Brown served in the Maine House of Representatives from 1966 to 1972 and was the prime sponsor of legislation that banned billboards in our state, Maine’s returnable bottle law — one of the first in the nation — and Maine’s Clean Water and Clean Air Act. More than 40 years ago, she was a conservation and political powerhouse.
Brown served on the National Republican Committee and was a delegate to three national Republican conventions. President Nixon appointed her to the National Highway Beautification Commission. She was a charter member of the first Land for Maine’s Future Board. She was an amazing woman, and she inspired me when I got to know her during my early years as an active Maine Republican.
Brown also put her wealth and property where her heart was — in land conservation — placing conservation easements on her farmland in the 1990s, and in 2000, with her children and grandchildren, conserving her unspoiled half-mile of York River shoreline with another 54 acres of fields through the York Land Trust.

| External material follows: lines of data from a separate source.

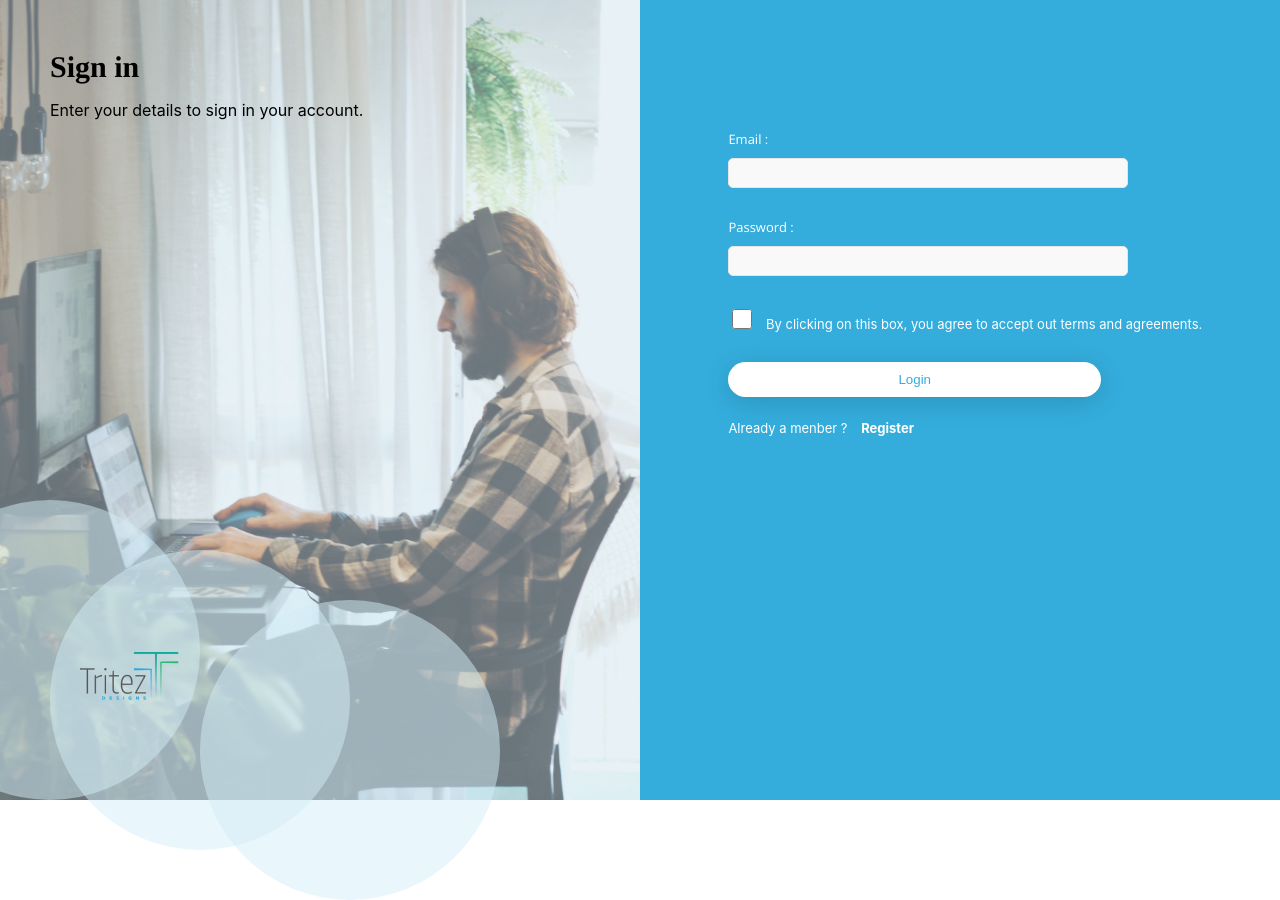
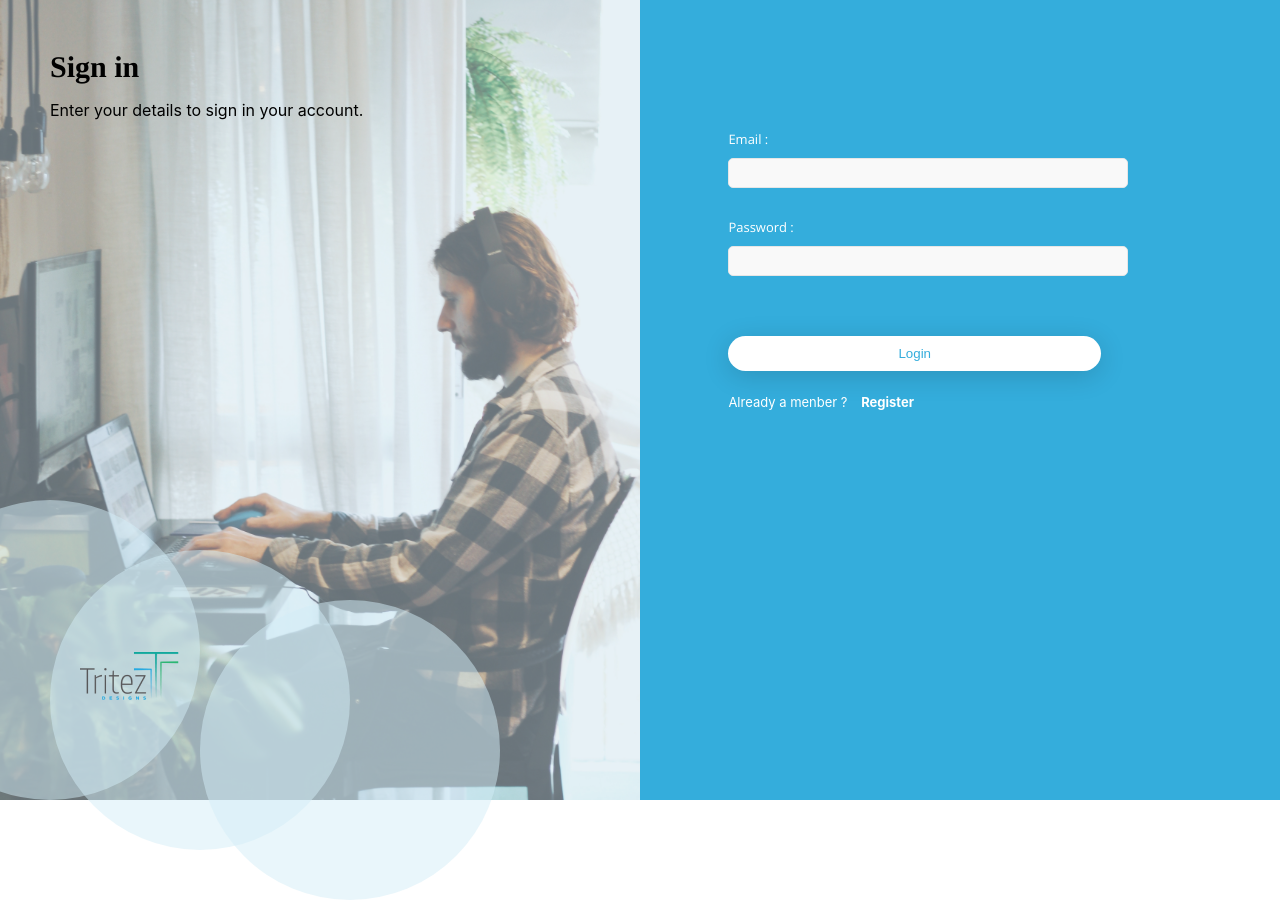
Before and after one commit to sideeq12/admin-trit, a Next.js app: page / in a window 1280 px wide. Built offline with nearby package versions, Linux system fonts and the light colour scheme; a web font is replaced by a local one.

Commit message:
image section

```diff
--- a/pages/addProduct.tsx
+++ b/pages/addProduct.tsx
@@ -117,7 +117,7 @@ const addProduct = ()=>{
         <Searchbar />
         <Productlayer>
         <ImageSection>
-        hi there</ImageSection>
+       Product IMage section in progress</ImageSection>
         <Details>
            <DataInput>
            <label htmlFor="product name"> Product name*</label>
--- a/pages/index.tsx
+++ b/pages/index.tsx
@@ -215,7 +215,7 @@ const Home: NextPage = () => {
           <input type="password" name='confirmPassword' />
         </DataInput> : null}
         <Info>
-        <input type="checkbox" name='box' onChange={setAdminDetails} /> By clicking on this box, you agree to accept out terms and agreements.
+        {sign? <><input type="checkbox" name='box' onChange={setAdminDetails} /> By clicking on this box, you agree to accept out terms and agreements.</> : null}
         </Info>
         <button onClick={sendAdmin}>{ !sign ? "Login" : "Register"}</button>
           <br />
```
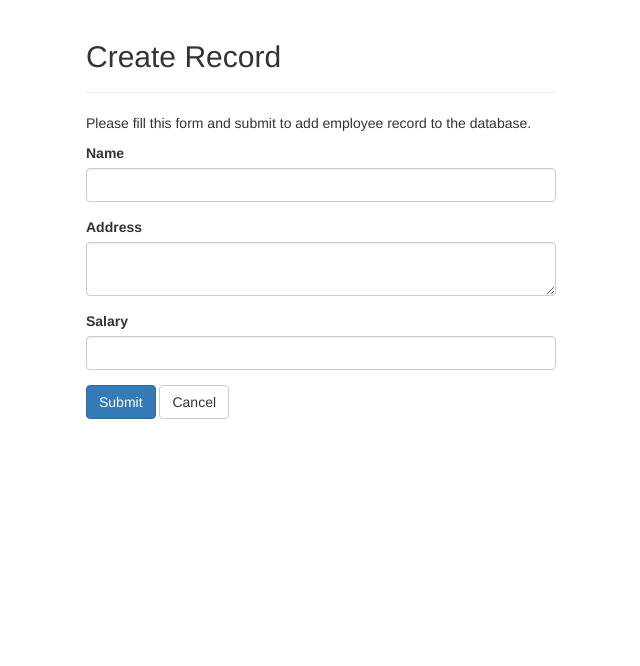
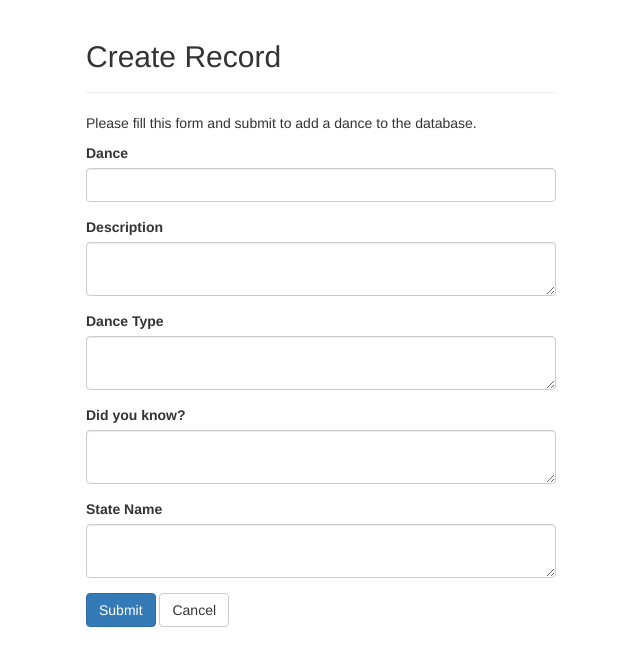
Before and after one commit to tarabudampati/cs321-abcd, a PHP site: page /create.php in a window 1280 px wide. Shown: the top 666 px of the page, without its empty margins (319-959 px from the left). Run offline with PHP 8.4, Linux system fonts and the light colour scheme.

Commit message:
Update create.php

```diff
--- a/create.php
+++ b/create.php
@@ -3,8 +3,8 @@
 require_once "config.php";
 
 // Define variables and initialize with empty values
-$name = $address = $salary = "";
-$name_err = $address_err = $salary_err = "";
+$name = $description = $type = $did_you_know =  $state_name =   "";
+$name_err = $description_err = $type_err = $did_you_know_err = $state_name_err =  "";
 
 // Processing form data when form is submitted
 if($_SERVER["REQUEST_METHOD"] == "POST"){
@@ -18,28 +18,46 @@ if($_SERVER["REQUEST_METHOD"] == "POST"){
         $name = $input_name;
     }
 
-    // Validate address
-    $input_address = trim($_POST["address"]);
-    if(empty($input_address)){
-        $address_err = "Please enter an address.";
+    // Validate description
+    $input_description = trim($_POST["description"]);
+    if(empty($input_description)){
+        $description_err = "Please enter a description.";
+    } elseif(!filter_var($input_description, FILTER_VALIDATE_REGEXP, array("options"=>array("regexp"=>"/^[a-zA-Z\s]+$/")))){
+        $description_err = "Please enter a valid description.";
     } else{
-        $address = $input_address;
+        $description = $input_description;
     }
 
-    // Validate salary
-    $input_salary = trim($_POST["salary"]);
-    if(empty($input_salary)){
-        $salary_err = "Please enter the salary amount.";
-    } elseif(!ctype_digit($input_salary)){
-        $salary_err = "Please enter a positive integer value.";
+    // Validate type
+    $input_type = trim($_POST["type"]);
+    if(empty($input_type)){
+        $type_err = "Please enter a type.";
     } else{
-        $salary = $input_salary;
+        $type = $input_type;
     }
 
+
+    //Validate did you know
+    $input_did_you_know = trim($_POST["did_you_know"]);
+    if(empty($input_did_you_know)){
+        $did_you_know_err = "Please enter a did you know.";
+    } else{
+        $did_you_know = $input_did_you_know;
+    }
+
+    $input_state_name = trim($_POST["state_name"]);
+    if(empty($input_state_name)){
+        $state_name_err = "Please enter a state name";
+    } else{
+        $state_name = $input_state_name;
+    }
+
+
+
     // Check input errors before inserting in database
-    if(empty($name_err) && empty($address_err) && empty($salary_err)){
+    if(empty($name_err) && empty($description_err) && empty($type_err) && empty($did_you_know_err) ){
         // Prepare an insert statement
-        $sql = "INSERT INTO employees (name, address, salary) VALUES ('$name', '$address', '$salary')";
+        $sql = "INSERT INTO dances (name, description, type, did_you_know, state_name ) VALUES ('$name', '$description', '$type' , '$did_you_know' , '$state_name' )";
         // Executing and getting results
         $mysqli_result = mysqli_query($link, $sql);
         // Checking results
@@ -77,23 +95,35 @@ if($_SERVER["REQUEST_METHOD"] == "POST"){
                     <div class="page-header">
                         <h2>Create Record</h2>
                     </div>
-                    <p>Please fill this form and submit to add employee record to the database.</p>
+                    <p>Please fill this form and submit to add a dance to the database.</p>
                     <form action="create.php" method="post">
                         <div class="form-group <?php echo (!empty($name_err)) ? 'has-error' : ''; ?>">
-                            <label>Name</label>
+                            <label>Dance</label>
                             <input type="text" name="name" class="form-control" value="<?php echo $name; ?>">
                             <span class="help-block"><?php echo $name_err;?></span>
                         </div>
-                        <div class="form-group <?php echo (!empty($address_err)) ? 'has-error' : ''; ?>">
-                            <label>Address</label>
-                            <textarea name="address" class="form-control"><?php echo $address; ?></textarea>
-                            <span class="help-block"><?php echo $address_err;?></span>
+                        <div class="form-group <?php echo (!empty($description_err)) ? 'has-error' : ''; ?>">
+                            <label>Description</label>
+                            <textarea name="description" class="form-control"><?php echo $description; ?></textarea>
+                            <span class="help-block"><?php echo $description_err;?></span>
                         </div>
-                        <div class="form-group <?php echo (!empty($salary_err)) ? 'has-error' : ''; ?>">
-                            <label>Salary</label>
-                            <input type="text" name="salary" class="form-control" value="<?php echo $salary; ?>">
-                            <span class="help-block"><?php echo $salary_err;?></span>
+                        <div class="form-group <?php echo (!empty($type_err)) ? 'has-error' : ''; ?>">
+                            <label>Dance Type</label>
+                            <textarea name="type" class="form-control"><?php echo $type; ?></textarea>
+                            <span class="help-block"><?php echo $type_err;?></span>
                         </div>
+                        <div class="form-group <?php echo (!empty($did_you_know_err)) ? 'has-error' : ''; ?>">
+                            <label>Did you know?</label>
+                            <textarea name="did_you_know" class="form-control"><?php echo $did_you_know; ?></textarea>
+                            <span class="help-block"><?php echo $did_you_know_err;?></span>
+                        </div>
+                        <div class="form-group <?php echo (!empty($did_you_know_err)) ? 'has-error' : ''; ?>">
+                            <label>State Name</label>
+                            <textarea name="state_name" class="form-control"><?php echo $state_name; ?></textarea>
+                            <span class="help-block"><?php echo $state_name_err;?></span>
+                        </div>
+
+
                         <input type="submit" class="btn btn-primary" value="Submit">
                         <a href="index.php" class="btn btn-default">Cancel</a>
                     </form>
```
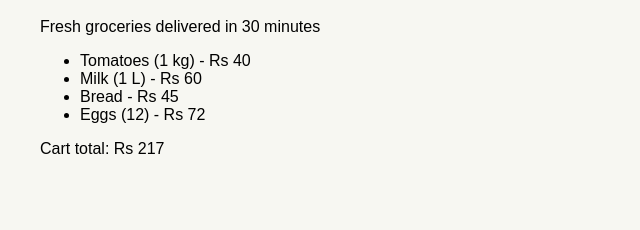
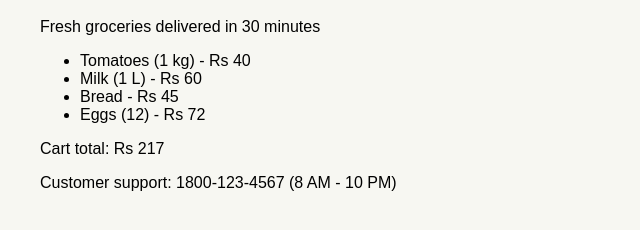
Before and after one commit to pwc322/freshcart-store, a plain HTML site: page index.html in a window 1280 px wide. Shown: the part 80-310 px from the top of the page, without its empty margins (0-640 px from the left). Drawn offline with Linux system fonts and the light colour scheme.

Commit message:
Add customer support number to footer

```diff
--- a/index.html
+++ b/index.html
@@ -15,6 +15,7 @@
     <li>Eggs (12) - Rs 72</li>
   </ul>
   <p>Cart total: Rs <span id="total">145</span></p>
+  <footer>Customer support: 1800-123-4567 (8 AM - 10 PM)</footer>
   <script src="app.js"></script>
 </body>
 </html>
```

It is difficult to be in the same political party with people who put themselves ahead of the people they serve, who have disgraced our party, who have abandoned our commitments to conservation, small businesses, and individual responsibility and freedom, who do not share our values and principles, who have not an ounce of compassion, who don’t respect or understand the value and importance of local government, and who don’t understand how to make the government work for the people.
I do not consider those people to actually be Republicans. They don’t belong in the party of Teddy Roosevelt, Margaret Chase Smith, and Marion Fuller Brown — leaders who made me proud to be a Republican. And still do.